__Your task__.
What's needed is an exact copy of all the data below, without pictures.

====== Data provided

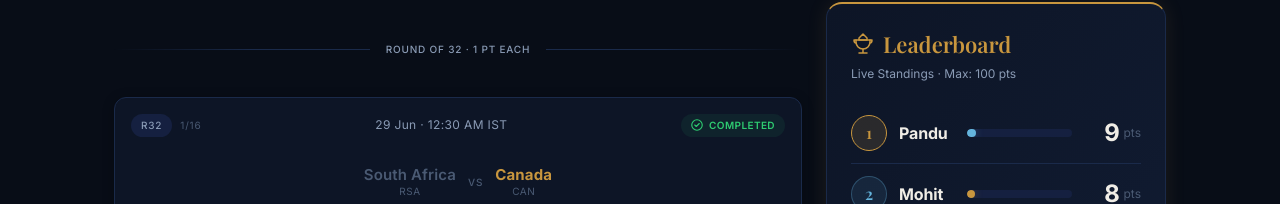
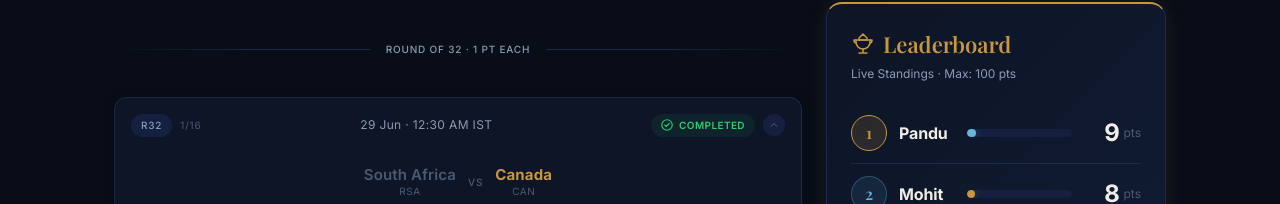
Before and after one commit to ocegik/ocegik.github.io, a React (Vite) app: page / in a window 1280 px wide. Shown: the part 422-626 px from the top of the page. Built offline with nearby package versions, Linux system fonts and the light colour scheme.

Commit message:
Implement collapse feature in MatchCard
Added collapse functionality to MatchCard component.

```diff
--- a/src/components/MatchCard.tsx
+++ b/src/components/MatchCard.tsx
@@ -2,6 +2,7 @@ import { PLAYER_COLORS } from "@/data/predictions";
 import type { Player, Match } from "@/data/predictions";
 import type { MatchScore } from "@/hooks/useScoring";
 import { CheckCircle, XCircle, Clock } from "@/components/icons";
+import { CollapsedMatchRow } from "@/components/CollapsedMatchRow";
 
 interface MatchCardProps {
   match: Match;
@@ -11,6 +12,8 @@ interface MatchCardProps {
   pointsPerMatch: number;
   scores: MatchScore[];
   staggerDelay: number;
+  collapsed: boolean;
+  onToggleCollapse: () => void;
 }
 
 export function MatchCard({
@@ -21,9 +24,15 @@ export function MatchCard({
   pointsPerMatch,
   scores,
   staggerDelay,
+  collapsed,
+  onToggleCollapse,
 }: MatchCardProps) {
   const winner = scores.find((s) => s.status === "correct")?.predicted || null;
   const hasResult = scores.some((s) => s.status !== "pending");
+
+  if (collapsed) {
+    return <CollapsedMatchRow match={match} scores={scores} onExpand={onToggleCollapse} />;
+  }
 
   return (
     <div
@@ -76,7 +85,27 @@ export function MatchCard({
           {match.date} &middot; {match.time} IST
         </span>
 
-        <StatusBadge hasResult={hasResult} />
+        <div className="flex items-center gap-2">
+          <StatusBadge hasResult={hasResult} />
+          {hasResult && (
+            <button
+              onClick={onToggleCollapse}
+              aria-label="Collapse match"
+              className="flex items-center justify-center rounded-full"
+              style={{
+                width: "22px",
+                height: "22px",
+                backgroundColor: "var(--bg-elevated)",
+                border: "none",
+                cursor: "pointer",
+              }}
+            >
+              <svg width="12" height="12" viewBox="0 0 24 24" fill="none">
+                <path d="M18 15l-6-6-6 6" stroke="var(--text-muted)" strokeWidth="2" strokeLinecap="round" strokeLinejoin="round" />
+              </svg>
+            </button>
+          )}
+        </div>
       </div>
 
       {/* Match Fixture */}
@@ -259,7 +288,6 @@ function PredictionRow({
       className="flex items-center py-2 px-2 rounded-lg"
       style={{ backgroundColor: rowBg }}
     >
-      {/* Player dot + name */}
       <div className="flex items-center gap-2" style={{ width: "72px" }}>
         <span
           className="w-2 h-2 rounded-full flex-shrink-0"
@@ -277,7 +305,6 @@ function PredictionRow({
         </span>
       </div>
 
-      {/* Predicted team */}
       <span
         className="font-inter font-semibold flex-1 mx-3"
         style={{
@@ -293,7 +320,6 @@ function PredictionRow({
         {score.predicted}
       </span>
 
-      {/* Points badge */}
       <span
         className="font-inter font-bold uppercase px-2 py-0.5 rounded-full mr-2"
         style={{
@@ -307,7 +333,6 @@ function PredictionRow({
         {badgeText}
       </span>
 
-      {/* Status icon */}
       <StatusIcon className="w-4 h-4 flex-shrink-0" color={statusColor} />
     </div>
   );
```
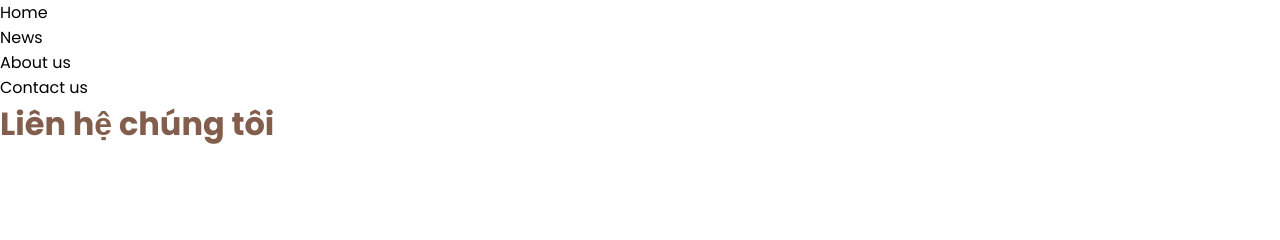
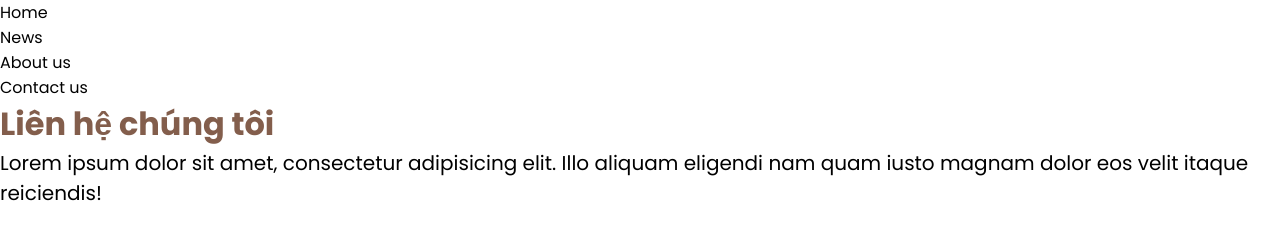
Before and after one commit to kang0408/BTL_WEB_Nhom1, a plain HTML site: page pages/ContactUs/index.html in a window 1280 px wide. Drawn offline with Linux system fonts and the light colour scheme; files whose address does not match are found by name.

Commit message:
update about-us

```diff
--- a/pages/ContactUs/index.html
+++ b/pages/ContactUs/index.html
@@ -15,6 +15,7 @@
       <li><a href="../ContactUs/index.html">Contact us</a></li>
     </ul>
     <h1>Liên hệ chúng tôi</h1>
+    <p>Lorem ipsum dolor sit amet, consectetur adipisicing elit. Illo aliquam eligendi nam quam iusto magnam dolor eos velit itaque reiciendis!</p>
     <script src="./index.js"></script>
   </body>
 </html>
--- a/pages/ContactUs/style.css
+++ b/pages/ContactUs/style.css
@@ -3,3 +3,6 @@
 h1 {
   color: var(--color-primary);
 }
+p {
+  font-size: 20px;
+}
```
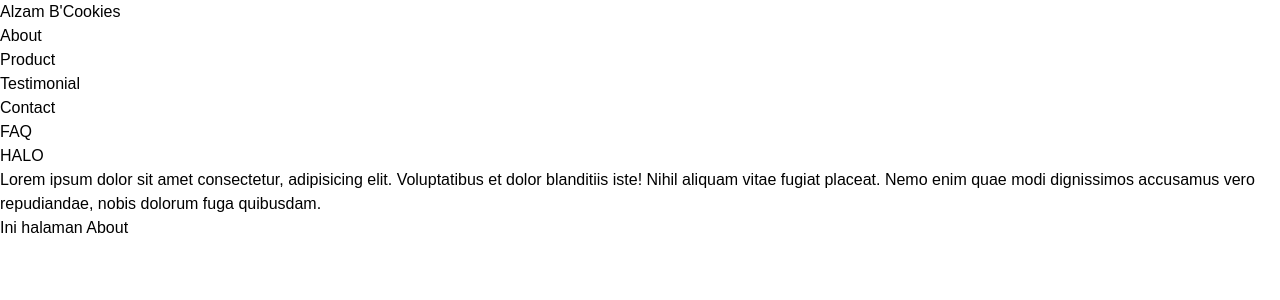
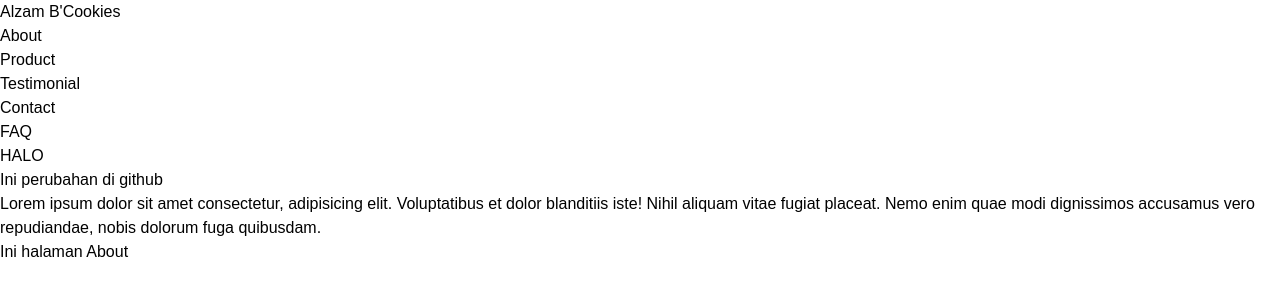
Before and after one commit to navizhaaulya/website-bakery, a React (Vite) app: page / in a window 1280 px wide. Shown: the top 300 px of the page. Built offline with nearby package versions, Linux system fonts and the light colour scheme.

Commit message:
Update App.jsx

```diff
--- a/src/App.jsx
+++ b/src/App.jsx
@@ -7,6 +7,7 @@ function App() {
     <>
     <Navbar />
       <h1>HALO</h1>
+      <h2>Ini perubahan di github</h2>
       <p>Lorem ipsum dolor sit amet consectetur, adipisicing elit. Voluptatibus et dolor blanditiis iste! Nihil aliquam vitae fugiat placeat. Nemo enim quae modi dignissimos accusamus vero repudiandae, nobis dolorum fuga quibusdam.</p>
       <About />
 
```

============

__Response to the exercise__.
Before and after one commit to ocegik/ocegik.github.io, a React (Vite) app: page / in a window 1280 px wide. Shown: the part 422-626 px from the top of the page. Built offline with nearby package versions, Linux system fonts and the light colour scheme.

Commit message:
Implement collapse feature in MatchCard
Added collapse functionality to MatchCard component.

```diff
--- a/src/components/MatchCard.tsx
+++ b/src/components/MatchCard.tsx
@@ -2,6 +2,7 @@ import { PLAYER_COLORS } from "@/data/predictions";
 import type { Player, Match } from "@/data/predictions";
 import type { MatchScore } from "@/hooks/useScoring";
 import { CheckCircle, XCircle, Clock } from "@/components/icons";
+import { CollapsedMatchRow } from "@/components/CollapsedMatchRow";
 
 interface MatchCardProps {
   match: Match;
@@ -11,6 +12,8 @@ interface MatchCardProps {
   pointsPerMatch: number;
   scores: MatchScore[];
   staggerDelay: number;
+  collapsed: boolean;
+  onToggleCollapse: () => void;
 }
 
 export function MatchCard({
@@ -21,9 +24,15 @@ export function MatchCard({
   pointsPerMatch,
   scores,
   staggerDelay,
+  collapsed,
+  onToggleCollapse,
 }: MatchCardProps) {
   const winner = scores.find((s) => s.status === "correct")?.predicted || null;
   const hasResult = scores.some((s) => s.status !== "pending");
+
+  if (collapsed) {
+    return <CollapsedMatchRow match={match} scores={scores} onExpand={onToggleCollapse} />;
+  }
 
   return (
     <div
@@ -76,7 +85,27 @@ export function MatchCard({
           {match.date} &middot; {match.time} IST
         </span>
 
-        <StatusBadge hasResult={hasResult} />
+        <div className="flex items-center gap-2">
+          <StatusBadge hasResult={hasResult} />
+          {hasResult && (
+            <button
+              onClick={onToggleCollapse}
+              aria-label="Collapse match"
+              className="flex items-center justify-center rounded-full"
+              style={{
+                width: "22px",
+                height: "22px",
+                backgroundColor: "var(--bg-elevated)",
+                border: "none",
+                cursor: "pointer",
+              }}
+            >
+              <svg width="12" height="12" viewBox="0 0 24 24" fill="none">
+                <path d="M18 15l-6-6-6 6" stroke="var(--text-muted)" strokeWidth="2" strokeLinecap="round" strokeLinejoin="round" />
+              </svg>
+            </button>
+          )}
+        </div>
       </div>
 
       {/* Match Fixture */}
@@ -259,7 +288,6 @@ function PredictionRow({
       className="flex items-center py-2 px-2 rounded-lg"
       style={{ backgroundColor: rowBg }}
     >
-      {/* Player dot + name */}
       <div className="flex items-center gap-2" style={{ width: "72px" }}>
         <span
           className="w-2 h-2 rounded-full flex-shrink-0"
@@ -277,7 +305,6 @@ function PredictionRow({
         </span>
       </div>
 
-      {/* Predicted team */}
       <span
         className="font-inter font-semibold flex-1 mx-3"
         style={{
@@ -293,7 +320,6 @@ function PredictionRow({
         {score.predicted}
       </span>
 
-      {/* Points badge */}
       <span
         className="font-inter font-bold uppercase px-2 py-0.5 rounded-full mr-2"
         style={{
@@ -307,7 +333,6 @@ function PredictionRow({
         {badgeText}
       </span>
 
-      {/* Status icon */}
       <StatusIcon className="w-4 h-4 flex-shrink-0" color={statusColor} />
     </div>
   );
```
Before and after one commit to kang0408/BTL_WEB_Nhom1, a plain HTML site: page pages/ContactUs/index.html in a window 1280 px wide. Drawn offline with Linux system fonts and the light colour scheme; files whose address does not match are found by name.

Commit message:
update about-us

```diff
--- a/pages/ContactUs/index.html
+++ b/pages/ContactUs/index.html
@@ -15,6 +15,7 @@
       <li><a href="../ContactUs/index.html">Contact us</a></li>
     </ul>
     <h1>Liên hệ chúng tôi</h1>
+    <p>Lorem ipsum dolor sit amet, consectetur adipisicing elit. Illo aliquam eligendi nam quam iusto magnam dolor eos velit itaque reiciendis!</p>
     <script src="./index.js"></script>
   </body>
 </html>
--- a/pages/ContactUs/style.css
+++ b/pages/ContactUs/style.css
@@ -3,3 +3,6 @@
 h1 {
   color: var(--color-primary);
 }
+p {
+  font-size: 20px;
+}
```
Before and after one commit to navizhaaulya/website-bakery, a React (Vite) app: page / in a window 1280 px wide. Shown: the top 300 px of the page. Built offline with nearby package versions, Linux system fonts and the light colour scheme.

Commit message:
Update App.jsx

```diff
--- a/src/App.jsx
+++ b/src/App.jsx
@@ -7,6 +7,7 @@ function App() {
     <>
     <Navbar />
       <h1>HALO</h1>
+      <h2>Ini perubahan di github</h2>
       <p>Lorem ipsum dolor sit amet consectetur, adipisicing elit. Voluptatibus et dolor blanditiis iste! Nihil aliquam vitae fugiat placeat. Nemo enim quae modi dignissimos accusamus vero repudiandae, nobis dolorum fuga quibusdam.</p>
       <About />
 
```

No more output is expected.